• Problem to work on
Scan each line of the records for the word "Nachteile" and extract the ones that have it.

+ + + + + + +

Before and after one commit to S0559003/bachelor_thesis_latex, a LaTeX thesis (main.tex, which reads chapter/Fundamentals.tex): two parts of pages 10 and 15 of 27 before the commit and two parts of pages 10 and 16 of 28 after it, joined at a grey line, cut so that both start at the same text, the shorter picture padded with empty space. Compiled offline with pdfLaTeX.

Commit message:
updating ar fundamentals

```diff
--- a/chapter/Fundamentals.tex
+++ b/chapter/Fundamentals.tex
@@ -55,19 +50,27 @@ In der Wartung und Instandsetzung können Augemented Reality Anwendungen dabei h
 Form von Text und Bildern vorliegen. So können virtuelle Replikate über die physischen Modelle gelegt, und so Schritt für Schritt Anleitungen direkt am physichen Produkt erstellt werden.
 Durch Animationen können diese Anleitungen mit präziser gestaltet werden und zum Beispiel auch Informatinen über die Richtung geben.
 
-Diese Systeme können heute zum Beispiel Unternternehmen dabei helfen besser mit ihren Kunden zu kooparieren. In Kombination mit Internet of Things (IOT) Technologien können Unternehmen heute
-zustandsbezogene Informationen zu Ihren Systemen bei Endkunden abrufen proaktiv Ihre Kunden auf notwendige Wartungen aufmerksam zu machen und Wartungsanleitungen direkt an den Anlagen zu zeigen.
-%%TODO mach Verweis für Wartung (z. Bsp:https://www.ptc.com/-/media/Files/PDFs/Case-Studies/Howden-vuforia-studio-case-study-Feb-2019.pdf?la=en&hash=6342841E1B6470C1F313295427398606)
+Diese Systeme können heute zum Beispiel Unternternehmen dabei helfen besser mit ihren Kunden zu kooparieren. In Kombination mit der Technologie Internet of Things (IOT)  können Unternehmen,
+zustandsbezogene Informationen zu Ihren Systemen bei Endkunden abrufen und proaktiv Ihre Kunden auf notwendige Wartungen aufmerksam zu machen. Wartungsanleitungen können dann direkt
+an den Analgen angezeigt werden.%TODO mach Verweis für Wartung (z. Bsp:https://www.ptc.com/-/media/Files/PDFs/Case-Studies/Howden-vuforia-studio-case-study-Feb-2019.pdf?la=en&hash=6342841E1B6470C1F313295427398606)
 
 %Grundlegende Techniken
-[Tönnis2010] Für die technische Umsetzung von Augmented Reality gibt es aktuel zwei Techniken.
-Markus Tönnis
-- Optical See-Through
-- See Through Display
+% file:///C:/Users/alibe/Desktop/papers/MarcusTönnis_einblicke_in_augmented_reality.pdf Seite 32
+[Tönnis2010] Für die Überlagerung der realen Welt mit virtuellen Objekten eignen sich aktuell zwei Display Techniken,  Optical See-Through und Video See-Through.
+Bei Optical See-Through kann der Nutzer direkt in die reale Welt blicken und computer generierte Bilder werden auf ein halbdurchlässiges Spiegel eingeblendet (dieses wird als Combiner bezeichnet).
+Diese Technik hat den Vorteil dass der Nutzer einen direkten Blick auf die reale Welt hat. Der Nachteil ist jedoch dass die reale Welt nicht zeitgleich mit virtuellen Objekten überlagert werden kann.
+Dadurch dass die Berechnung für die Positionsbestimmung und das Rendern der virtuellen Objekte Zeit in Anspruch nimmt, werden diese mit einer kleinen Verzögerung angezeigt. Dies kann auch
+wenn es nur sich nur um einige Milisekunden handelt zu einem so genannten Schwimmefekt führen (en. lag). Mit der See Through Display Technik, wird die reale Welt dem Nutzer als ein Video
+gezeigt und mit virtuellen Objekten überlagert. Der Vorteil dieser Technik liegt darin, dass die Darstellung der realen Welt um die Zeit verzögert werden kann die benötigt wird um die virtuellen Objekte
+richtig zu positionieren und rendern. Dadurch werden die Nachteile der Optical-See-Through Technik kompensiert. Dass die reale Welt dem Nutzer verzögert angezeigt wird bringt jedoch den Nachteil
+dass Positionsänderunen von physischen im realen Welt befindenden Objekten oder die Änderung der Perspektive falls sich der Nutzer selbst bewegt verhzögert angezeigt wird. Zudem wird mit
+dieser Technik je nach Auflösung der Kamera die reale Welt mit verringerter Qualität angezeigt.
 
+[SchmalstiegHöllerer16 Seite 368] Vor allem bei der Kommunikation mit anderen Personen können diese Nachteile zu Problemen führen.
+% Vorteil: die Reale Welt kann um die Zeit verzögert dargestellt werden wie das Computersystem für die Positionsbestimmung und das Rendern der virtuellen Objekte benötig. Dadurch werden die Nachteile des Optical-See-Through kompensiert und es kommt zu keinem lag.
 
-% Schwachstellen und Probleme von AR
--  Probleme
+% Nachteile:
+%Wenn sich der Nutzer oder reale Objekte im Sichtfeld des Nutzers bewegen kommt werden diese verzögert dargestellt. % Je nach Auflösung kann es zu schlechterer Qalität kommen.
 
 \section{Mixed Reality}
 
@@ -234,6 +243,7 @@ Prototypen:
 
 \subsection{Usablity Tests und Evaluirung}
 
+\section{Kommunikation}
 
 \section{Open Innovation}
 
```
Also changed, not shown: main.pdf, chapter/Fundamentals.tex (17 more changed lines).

+ + + + + + +

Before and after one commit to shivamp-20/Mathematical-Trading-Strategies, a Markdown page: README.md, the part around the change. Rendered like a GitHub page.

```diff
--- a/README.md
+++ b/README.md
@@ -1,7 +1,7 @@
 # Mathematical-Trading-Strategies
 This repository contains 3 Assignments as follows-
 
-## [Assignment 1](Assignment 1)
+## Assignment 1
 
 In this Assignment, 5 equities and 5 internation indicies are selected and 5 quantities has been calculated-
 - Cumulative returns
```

+ + + + + + +

• Exercise result
+richtig zu positionieren und rendern. Dadurch werden die Nachteile der Optical-See-Through Technik kompensiert. Dass die reale Welt dem Nutzer verzögert angezeigt wird bringt jedoch den Nachteil
+[SchmalstiegHöllerer16 Seite 368] Vor allem bei der Kommunikation mit anderen Personen können diese Nachteile zu Problemen führen.
+% Vorteil: die Reale Welt kann um die Zeit verzögert dargestellt werden wie das Computersystem für die Positionsbestimmung und das Rendern der virtuellen Objekte benötig. Dadurch werden die Nachteile des Optical-See-Through kompensiert und es kommt zu keinem lag.
+% Nachteile:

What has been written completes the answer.